There are no concrete rules for how a synthwave track should be arranged, or what chord patterns you should use. Some artists follow the classic pop song structure, while others have a less traditional arrangement style. That said, there are a few patterns that appear throughout synthwave time and time again. They do so because, when combined with neo-80s sound design, they’ll set you off on the right path. These patterns were common in 80s pop music, making them ideal for a synthwave arrangement.
Chord up in the 80s
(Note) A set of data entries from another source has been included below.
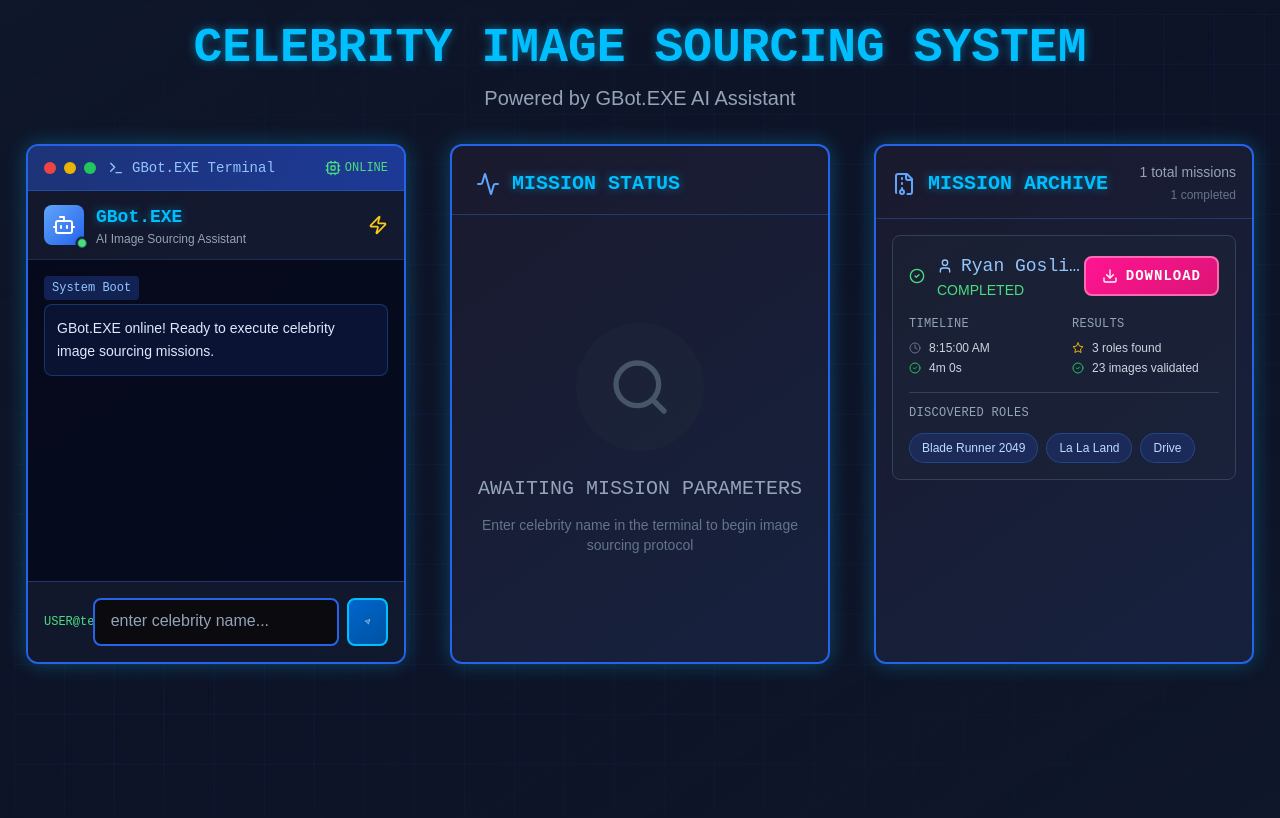
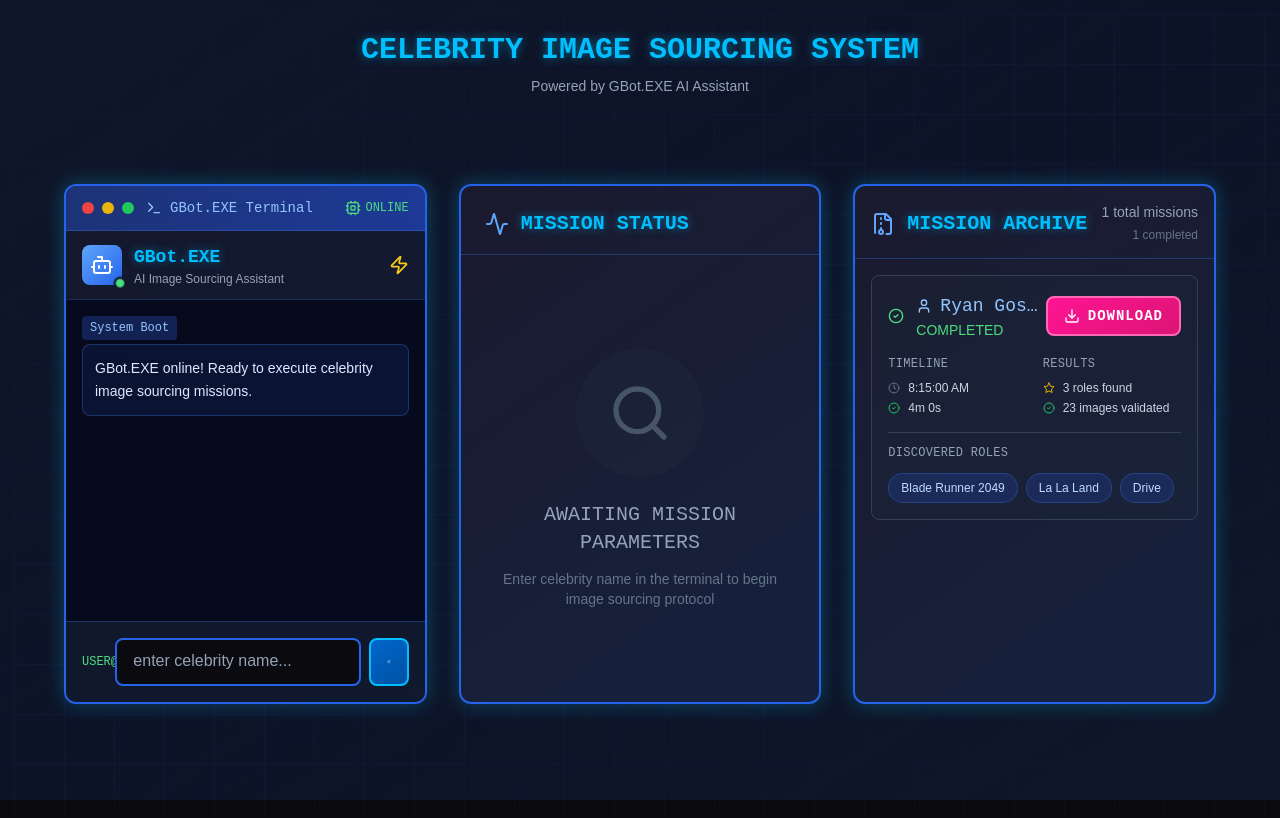
Before and after one commit to Esilos92/print-prep-node, a Next.js app in the folder dashboard/: page / in a window 1280 px wide. Built offline with nearby package versions, Linux system fonts and the light colour scheme.

Commit message:
Update page.tsx

```diff
--- a/dashboard/src/app/page.tsx
+++ b/dashboard/src/app/page.tsx
@@ -103,34 +103,35 @@ export default function Dashboard() {
   };
 
   return (
-    <div className="min-h-screen bg-gradient-to-br from-slate-900 via-blue-900/20 to-slate-900 relative">
+    <div className="h-screen bg-gradient-to-br from-slate-900 via-blue-900/20 to-slate-900 relative overflow-hidden">
       {/* Animated background grid */}
       <div className="cyber-grid"></div>
 
-      {/* Main Container - Centered Layout */}
-      <div className="min-h-screen flex flex-col items-center justify-center px-4 py-6 relative z-10">
-        {/* Header */}
+      {/* Main Container - Perfect Center with No Dead Space */}
+      <div className="h-full flex flex-col items-center justify-center p-8 relative z-10">
+        {/* Header - Compact */}
         <motion.div
-          initial={{ opacity: 0, y: -30 }}
+          initial={{ opacity: 0, y: -20 }}
           animate={{ opacity: 1, y: 0 }}
-          className="text-center mb-8"
+          className="text-center mb-6 flex-shrink-0"
         >
-          <h1 className="text-4xl md:text-5xl font-cyber font-bold text-glow-blue mb-3">
+          <h1 className="text-3xl font-cyber font-bold text-glow-blue mb-2">
             CELEBRITY IMAGE SOURCING SYSTEM
           </h1>
-          <p className="text-lg md:text-xl text-slate-400 font-ui">
+          <p className="text-sm text-slate-400 font-ui">
             Powered by GBot.EXE AI Assistant
           </p>
         </motion.div>
 
-        {/* Dashboard Grid - 3 Columns Centered */}
-        <div className="w-full max-w-[1320px] grid grid-cols-1 lg:grid-cols-3 gap-6 h-[650px]">
+        {/* Dashboard Grid - Centered 3 Columns with Spacing */}
+        <div className="flex-1 flex items-center justify-center max-w-6xl w-full">
+          <div className="grid grid-cols-1 lg:grid-cols-3 gap-8 w-full h-full max-h-[520px]">
             {/* Left Column - GBot Chat Terminal */}
             <motion.div
               initial={{ opacity: 0, x: -20 }}
               animate={{ opacity: 1, x: 0 }}
               transition={{ delay: 0.1 }}
-            className="w-full"
+              className="flex items-center justify-center"
             >
               <GBotInterface
                 currentJob={currentJob}
@@ -145,7 +146,7 @@ export default function Dashboard() {
               initial={{ opacity: 0, y: 20 }}
               animate={{ opacity: 1, y: 0 }}
               transition={{ delay: 0.2 }}
-            className="w-full"
+              className="flex items-center justify-center"
             >
               <ProgressDisplay currentJob={currentJob} />
             </motion.div>
@@ -155,12 +156,13 @@ export default function Dashboard() {
               initial={{ opacity: 0, x: 20 }}
               animate={{ opacity: 1, x: 0 }}
               transition={{ delay: 0.3 }}
-            className="w-full"
+              className="flex items-center justify-center"
             >
               <JobHistory jobs={jobHistory} />
             </motion.div>
           </div>
         </div>
       </div>
+    </div>
   );
 }
```
Lines whose indentation alone changed are shown as unchanged.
A very typical chord pattern can be heard in College & Electric Youth’s A Real Hero ( bit.ly/CEYrealhero). The repeating pattern throughout the track is known as a I-vi-IV-V (or a 1-6-4-5), which are the chord numbers of the key you’re using (check out 234 for a more in-depth look at chords, scales and keys). In the key of C major, the chord pattern would be C-AmF-G major. It’s a classic pattern that instantly delivers a bit of dreamy pop. Also, try swapping the last two chords around to make the pattern C-Am-G-F (making it a I-vi-V-IV) for a slightly different feel.
Another typical pattern uses a minor key and moves between the I-VI-VII chords, as heard in FM-84’s Atlas ( bit.ly/FM84tears). In the key of A minor, this would make our chords A minor, G major and F major. If you’re looking for a trick that’ll get you a song structure laid out very quickly, these chords come in handy. You’ll often hear artists structuring their music in two main sections, almost like a verse and chorus. If we stick with the key of A minor, try using only the A minor chord for the verse. When you introduce the chorus, use F major as the first chord, then move to the G major, before finally coming back to the A minor.
Pedal to the metal
Arpeggiated patterns are staples of synthwave. If you want to kickstart a track, load in an arpeggiator with a suitable patch for an arpeggio (check out the Diva tutorial on the previous page) and play a chord pattern. As simple as this may sound, it’s a foundation of the genre, serving as both a rhythmic and melodic feature.
A popular technique is to use what’s known as a ‘pedal tone’ – put simply, a note which is held while the music changes around it. Try playing a note in the higher registers, then change the chords and bass beneath it. The trick is to find a note that sounds good across all your chords. You can also try the same thing with your bass – keep the same bass note, but change the chords over the top of it. The tonality of the pedal tone appears to alter as the music changes around it, giving a powerful and distinctly 80s feel.
For the dreamier side of synthwave, artists often employ suspended chords. These take the middle note of a major chord (called the third) and move it up or down one note of the major scale. So, instead of using the notes C-E-G in C major, try using C-F-G instead. This creates a suspended fourth – a chord that can be heard all over tracks like Timecop1983’s Faraway ( bit.ly/ TC83faraway). Combine these chords with a higher pedal tone, use a popular 80s pattern for your bass (like the previously mention I-vi-V-IV) and you’ll get a track started in no time!
“These patterns were common in 80s pop music”
Try suspended fourths, pedal tones and a few magic progressions to get a typical synthwave